**ABOUT THIS EXERCISE:** For every line of the material below, check for the string "height" and return the line if it is there.

**DATA IN THIS EXERCISE:**

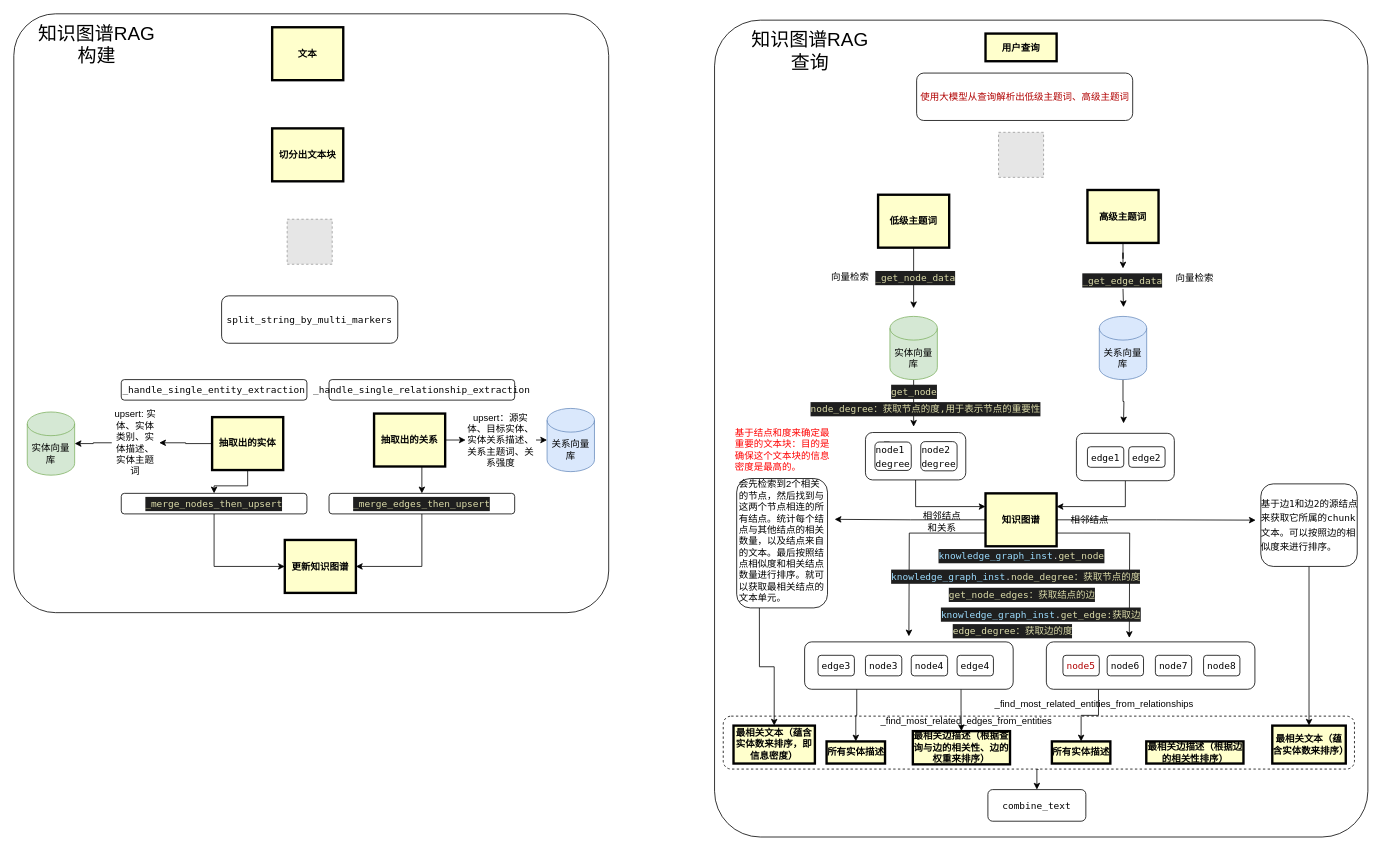
The draw.io diagram 知识图谱RAG.drawio in liweizhen111/GIt-GitHub_Note, before the edit. Source tidied: cells renumbered, new cells numbered last; positions are measured from the earlier drawing's top-left corner, leaving out a move shared by most shapes. Both pictures are drawn from the tidied source at 79%, with x=0, y=0 at pixel (13, 13). Pictures stored in the file or linked from it are replaced by grey dashed boxes.
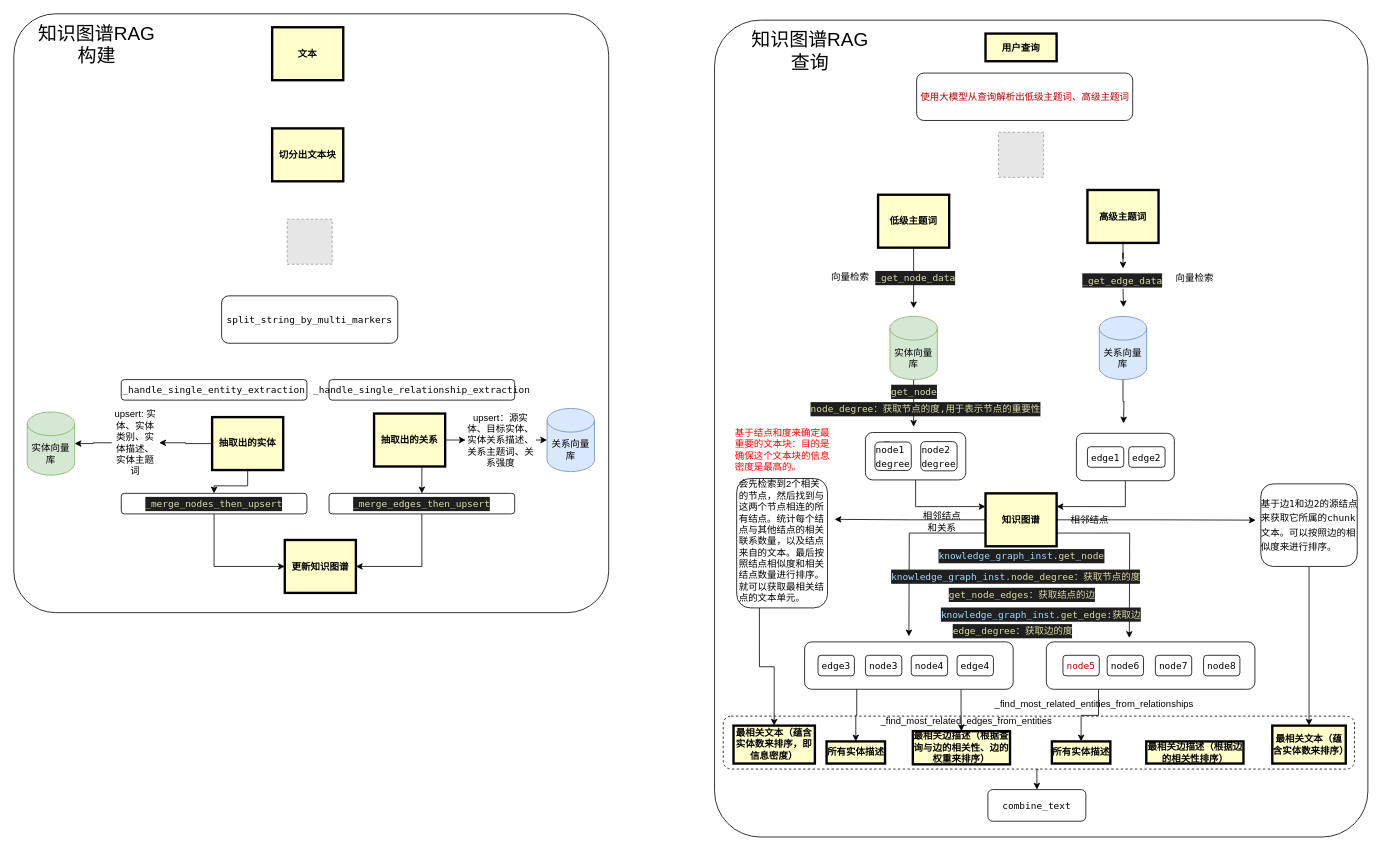
The same page after the edit.

Commit message:
更新知识图谱RAG.drawio

What changed in the source:
```diff
@@
-    <mxCell id="96" value="会先检索到2个相关的节点，然后找到与这两个节点相连的所有结点。统计每个结点与其他结点的相关数量，以及结点来自的文本。最后按照结点相似度和相关结点数量进行排序。就可以获取最相关结点的文本单元。" style="text;html=1;align=left;verticalAlign=middle;whiteSpace=wrap;rounded=0;" parent="1" vertex="1">
+    <mxCell id="96" value="会先检索到2个相关的节点，然后找到与这两个节点相连的所有结点。统计每个结点与其他结点的相关联系数量，以及结点来自的文本。最后按照结点相似度和相关结点数量进行排序。就可以获取最相关结点的文本单元。" style="text;html=1;align=left;verticalAlign=middle;whiteSpace=wrap;rounded=0;" parent="1" vertex="1">
       <mxGeometry x="915.7" y="630" width="114.3" height="76" as="geometry" />
     </mxCell>
```
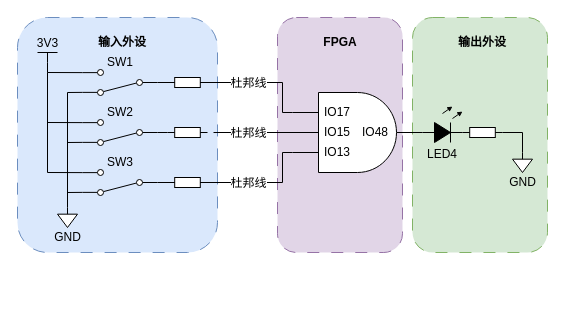
Earlier version of the draw.io diagram page "三输入与门_实际" (12 of 12) of 多功能数字钟_实验指导书.drawio (zeandon/draw.io). Source tidied: cells renumbered, new cells numbered last; positions are measured from the earlier drawing's top-left corner, leaving out a move shared by most shapes. Both pictures are drawn from the tidied source at 100%, with x=0, y=0 at pixel (17, 17). Pictures stored in the file or linked from it are replaced by grey dashed boxes.
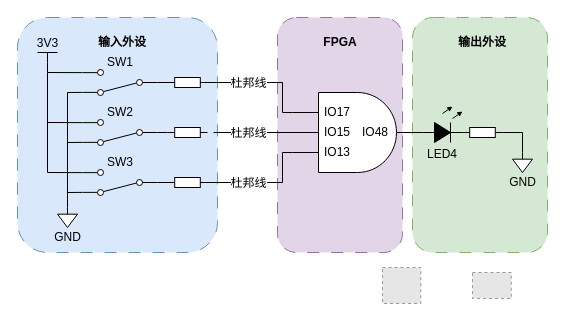
After the change.

What changed in the source:
```diff
@@
+    <mxCell id="45" style="fillColor=#E6E6E6;strokeColor=#999999;dashed=1;verticalLabelPosition=bottom;labelBackgroundColor=default;verticalAlign=top;" parent="1" vertex="1">
+      <mxGeometry x="455" y="255" width="38.8" height="26" as="geometry" />
+    </mxCell>
+    <mxCell id="46" style="fillColor=#E6E6E6;strokeColor=#999999;dashed=1;verticalLabelPosition=bottom;labelBackgroundColor=default;verticalAlign=top;" parent="1" vertex="1">
+      <mxGeometry x="365" y="250" width="38.3" height="36" as="geometry" />
+    </mxCell>
```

**TASK ANSWER:**
       <mxGeometry x="915.7" y="630" width="114.3" height="76" as="geometry" />
+      <mxGeometry x="455" y="255" width="38.8" height="26" as="geometry" />
+      <mxGeometry x="365" y="250" width="38.3" height="36" as="geometry" />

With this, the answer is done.